- _BRIEF_
Copy the data that follows exactly, and include none of its images.

>>>

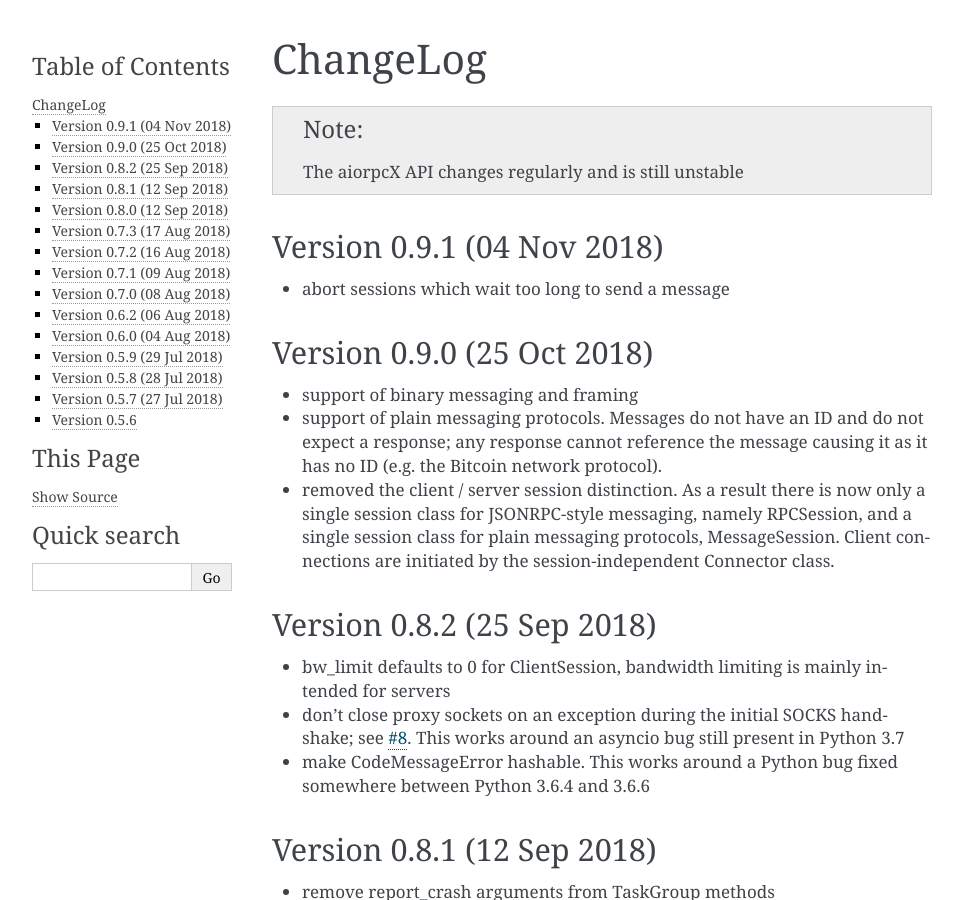
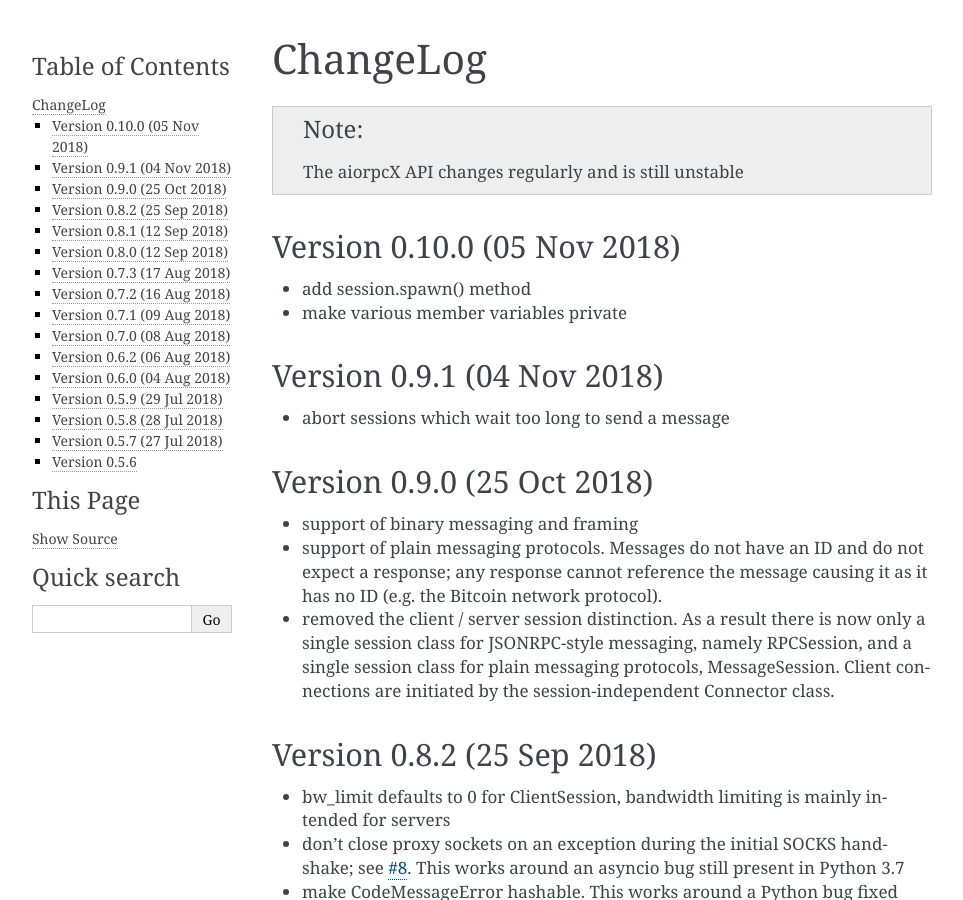
Before and after one commit to kyuupichan/aiorpcX, a Sphinx documentation site: the page built from docs/changelog.rst, in a window 1280 px wide and 900 px high. Shown: the whole window, without its empty margins (148-1111 px from the left). Built offline with Sphinx 7.4.7, drawn with Linux system fonts in a browser that asks for light colours.

Commit message:
Prepare 0.10.0

```diff
--- a/aiorpcx/__init__.py
+++ b/aiorpcx/__init__.py
@@ -5,7 +5,7 @@ from .socks import *
 from .session import *
 from .util import *
 
-_version = (0, 9, 1)
+_version = (0, 10, 0)
 _version_str = '.'.join(str(part) for part in _version)
 
 __all__ = (curio.__all__ +
--- a/docs/changelog.rst
+++ b/docs/changelog.rst
@@ -2,6 +2,12 @@ ChangeLog
 =========
 
 .. note:: The aiorpcX API changes regularly and is still unstable
+
+Version 0.10.0 (05 Nov 2018)
+---------------------------
+
+* add session.spawn() method
+* make various member variables private
 
 Version 0.9.1 (04 Nov 2018)
 ---------------------------
```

<<<

- _EXERCISE SOLUTION_
Before and after one commit to kyuupichan/aiorpcX, a Sphinx documentation site: the page built from docs/changelog.rst, in a window 1280 px wide and 900 px high. Shown: the whole window, without its empty margins (148-1111 px from the left). Built offline with Sphinx 7.4.7, drawn with Linux system fonts in a browser that asks for light colours.

Commit message:
Prepare 0.10.0

```diff
--- a/aiorpcx/__init__.py
+++ b/aiorpcx/__init__.py
@@ -5,7 +5,7 @@ from .socks import *
 from .session import *
 from .util import *
 
-_version = (0, 9, 1)
+_version = (0, 10, 0)
 _version_str = '.'.join(str(part) for part in _version)
 
 __all__ = (curio.__all__ +
--- a/docs/changelog.rst
+++ b/docs/changelog.rst
@@ -2,6 +2,12 @@ ChangeLog
 =========
 
 .. note:: The aiorpcX API changes regularly and is still unstable
+
+Version 0.10.0 (05 Nov 2018)
+---------------------------
+
+* add session.spawn() method
+* make various member variables private
 
 Version 0.9.1 (04 Nov 2018)
 ---------------------------
```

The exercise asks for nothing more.